I’m a sucker for fiction based in fact, to some degree, and that’s what got my attention about this novel. The tragedy of the Duplessis Orphans is reflected in Elodie’s story, and the abuse suffered by the orphans at the hands of the nuns in the book mirrors what happened in real life to orphaned children who were falsely diagnosed as mentally ill. It was disturbing to read, but I appreciate the fact that it stayed true to the spirit of the actual history.
I liked the character of Maggie a great deal, and easily connected with her on an emotional level. I knew how her pregnancy with Elodie would end, of course, but it was still heartbreaking to read about that time of her life, and understood completely the depth of her grief in the years that followed, as well as her desire to reunite with her.
Elodie easily won a place in my heart, as well, but most of what I read about her left me feeling indescribably sad. It was one of those things where—every time she went through something difficult (and it happened a lot)—I just wanted to jump inside the book and give her a hug. (Come on now… y’all know what I’m talking about here, right readers?) I always have a hard time reading about kids who aren’t loved and cherished as they should be, and her portions of the story always made me want to cry.
What I Didn’t Like
Nothing to say here about the book itself. As far as characters go? There was a particular nun in the story that I truly despised—as I was meant to, I’m sure—which means she was written exceedingly well!
Filled with vivid characterizations and devastatingly emotional situations, Goodman has created a story that will be hard to forget. If you love reading books that are based partially on actual historical events, then this is the book for you. Just be sure to keep a box of tissues handy. You’ll need them!

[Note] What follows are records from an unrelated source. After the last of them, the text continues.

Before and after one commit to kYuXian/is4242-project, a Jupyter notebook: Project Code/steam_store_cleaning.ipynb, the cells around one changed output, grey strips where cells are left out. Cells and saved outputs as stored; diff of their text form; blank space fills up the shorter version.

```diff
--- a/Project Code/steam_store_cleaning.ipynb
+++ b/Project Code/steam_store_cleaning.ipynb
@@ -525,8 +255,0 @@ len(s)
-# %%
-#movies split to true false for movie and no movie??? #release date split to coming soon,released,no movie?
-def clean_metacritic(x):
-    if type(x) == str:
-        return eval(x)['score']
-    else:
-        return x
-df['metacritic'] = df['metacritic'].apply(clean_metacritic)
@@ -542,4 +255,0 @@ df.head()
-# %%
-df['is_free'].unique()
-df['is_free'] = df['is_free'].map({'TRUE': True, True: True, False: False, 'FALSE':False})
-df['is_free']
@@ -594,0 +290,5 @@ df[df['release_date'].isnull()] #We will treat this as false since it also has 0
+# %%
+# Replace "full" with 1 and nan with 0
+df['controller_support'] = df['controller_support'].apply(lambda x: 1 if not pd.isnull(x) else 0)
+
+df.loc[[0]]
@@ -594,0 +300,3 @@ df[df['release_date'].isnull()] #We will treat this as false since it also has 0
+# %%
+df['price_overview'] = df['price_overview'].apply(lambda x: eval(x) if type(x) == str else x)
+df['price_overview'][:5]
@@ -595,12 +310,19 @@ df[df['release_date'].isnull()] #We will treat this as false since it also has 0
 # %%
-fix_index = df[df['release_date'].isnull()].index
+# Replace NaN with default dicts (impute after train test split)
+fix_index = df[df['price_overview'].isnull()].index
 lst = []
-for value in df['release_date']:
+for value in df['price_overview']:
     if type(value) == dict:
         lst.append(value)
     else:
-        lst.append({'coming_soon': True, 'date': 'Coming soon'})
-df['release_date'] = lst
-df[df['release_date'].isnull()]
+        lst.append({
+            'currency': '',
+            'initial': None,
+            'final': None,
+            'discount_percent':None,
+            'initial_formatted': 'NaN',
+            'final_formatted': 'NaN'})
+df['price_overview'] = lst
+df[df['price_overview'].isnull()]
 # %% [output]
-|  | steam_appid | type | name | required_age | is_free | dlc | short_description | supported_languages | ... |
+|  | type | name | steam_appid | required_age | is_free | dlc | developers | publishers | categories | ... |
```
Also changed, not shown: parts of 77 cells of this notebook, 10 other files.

About the Book
Philomena meets The Orphan Train in this suspenseful, provocative novel filled with love, secrets, and deceit—the story of a young unwed mother who is forcibly separated from her daughter at birth and the lengths to which they go to find each other.
In 1950s Quebec, French and English tolerate each other with precarious civility—much like Maggie Hughes’ parents. Maggie’s English-speaking father has ambitions for his daughter that don’t include marriage to the poor French boy on the next farm over. But Maggie’s heart is captured by Gabriel Phénix. When she becomes pregnant at fifteen, her parents force her to give baby Elodie up for adoption and get her life ‘back on track’.
Elodie is raised in Quebec’s impoverished orphanage system. It’s a precarious enough existence that takes a tragic turn when Elodie, along with thousands of other orphans in Quebec, is declared mentally ill as the result of a new law that provides more funding to psychiatric hospitals than to orphanages. Bright and determined, Elodie withstands abysmal treatment at the nuns’ hands, finally earning her freedom at seventeen, when she is thrust into an alien, often unnerving world.
Maggie, married to a businessman eager to start a family, cannot forget the daughter she was forced to abandon, and a chance reconnection with Gabriel spurs a wrenching choice. As time passes, the stories of Maggie and Elodie intertwine but never touch, until Maggie realizes she must take what she wants from life and go in search of her long-lost daughter, finally reclaiming the truth that has been denied them both.